*** Opening of SUPPLIED DATA ***

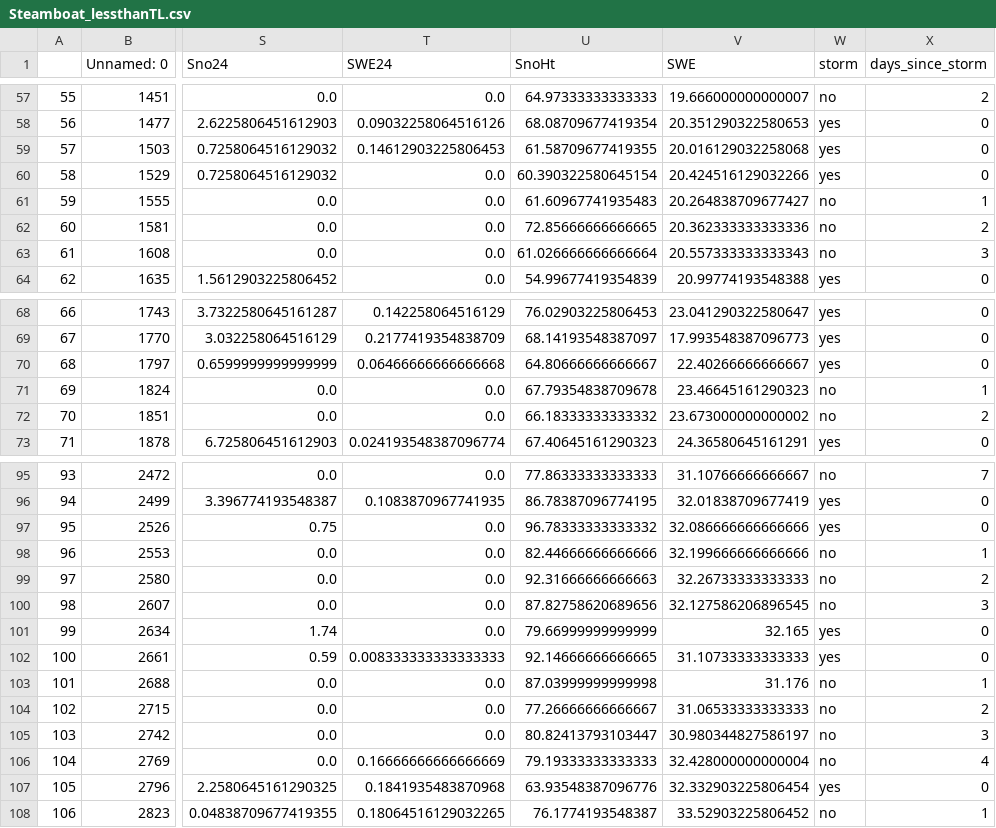
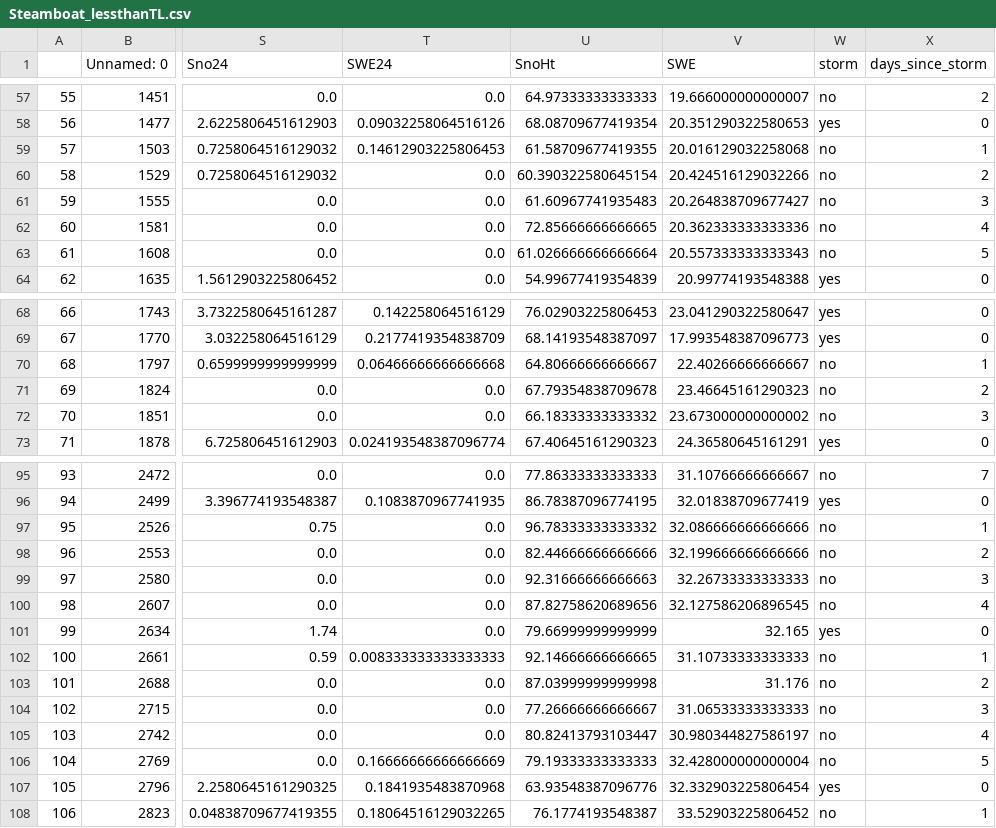
Before and after one commit to dsergio/data-modeling, a CSV file: transform/stage4/Steamboat_lessthanTL.csv, drawn as a sheet; only a part is shown, gaps mark what is left out; the diff covers the shown part only; the diff names each change by its address in the sheet, - before the commit and + after, or states it on an @@ line.

```diff
--- a/transform/stage4/Steamboat_lessthanTL.csv
+++ b/transform/stage4/Steamboat_lessthanTL.csv
-W59:W60 (storm): yes
+W59:W60 (storm): no
-X59 (days_since_storm): 0
+X59 (days_since_storm): 1
-X60 (days_since_storm): 0
+X60 (days_since_storm): 2
-X61 (days_since_storm): 1
+X61 (days_since_storm): 3
-X62 (days_since_storm): 2
+X62 (days_since_storm): 4
-X63 (days_since_storm): 3
+X63 (days_since_storm): 5
-W70 (storm): yes
+W70 (storm): no
-X70 (days_since_storm): 0
+X70 (days_since_storm): 1
-X71 (days_since_storm): 1
+X71 (days_since_storm): 2
-X72 (days_since_storm): 2
+X72 (days_since_storm): 3
-W97 (storm): yes
+W97 (storm): no
-X97 (days_since_storm): 0
+X97 (days_since_storm): 1
-X98 (days_since_storm): 1
+X98 (days_since_storm): 2
-X99 (days_since_storm): 2
+X99 (days_since_storm): 3
-X100 (days_since_storm): 3
+X100 (days_since_storm): 4
-W102 (storm): yes
+W102 (storm): no
-X102 (days_since_storm): 0
+X102 (days_since_storm): 1
-X103 (days_since_storm): 1
+X103 (days_since_storm): 2
-X104 (days_since_storm): 2
+X104 (days_since_storm): 3
-X105 (days_since_storm): 3
+X105 (days_since_storm): 4
-X106 (days_since_storm): 4
+X106 (days_since_storm): 5
```
Also changed, not shown: 11 edited cells elsewhere in this file, transform/stage4/Aspen_TL.csv, transform/stage4/Sangre_lessthanTL.csv, 45 other files.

*** Close of SUPPLIED DATA ***

### YOUR ASSIGNMENT
What you write should match the entries exactly, except that the pictures are dropped.

### EXERCISE SOLUTION
Before and after one commit to dsergio/data-modeling, a CSV file: transform/stage4/Steamboat_lessthanTL.csv, drawn as a sheet; only a part is shown, gaps mark what is left out; the diff covers the shown part only; the diff names each change by its address in the sheet, - before the commit and + after, or states it on an @@ line.

```diff
--- a/transform/stage4/Steamboat_lessthanTL.csv
+++ b/transform/stage4/Steamboat_lessthanTL.csv
-W59:W60 (storm): yes
+W59:W60 (storm): no
-X59 (days_since_storm): 0
+X59 (days_since_storm): 1
-X60 (days_since_storm): 0
+X60 (days_since_storm): 2
-X61 (days_since_storm): 1
+X61 (days_since_storm): 3
-X62 (days_since_storm): 2
+X62 (days_since_storm): 4
-X63 (days_since_storm): 3
+X63 (days_since_storm): 5
-W70 (storm): yes
+W70 (storm): no
-X70 (days_since_storm): 0
+X70 (days_since_storm): 1
-X71 (days_since_storm): 1
+X71 (days_since_storm): 2
-X72 (days_since_storm): 2
+X72 (days_since_storm): 3
-W97 (storm): yes
+W97 (storm): no
-X97 (days_since_storm): 0
+X97 (days_since_storm): 1
-X98 (days_since_storm): 1
+X98 (days_since_storm): 2
-X99 (days_since_storm): 2
+X99 (days_since_storm): 3
-X100 (days_since_storm): 3
+X100 (days_since_storm): 4
-W102 (storm): yes
+W102 (storm): no
-X102 (days_since_storm): 0
+X102 (days_since_storm): 1
-X103 (days_since_storm): 1
+X103 (days_since_storm): 2
-X104 (days_since_storm): 2
+X104 (days_since_storm): 3
-X105 (days_since_storm): 3
+X105 (days_since_storm): 4
-X106 (days_since_storm): 4
+X106 (days_since_storm): 5
```
Also changed, not shown: 11 edited cells elsewhere in this file, transform/stage4/Aspen_TL.csv, transform/stage4/Sangre_lessthanTL.csv, 45 other files.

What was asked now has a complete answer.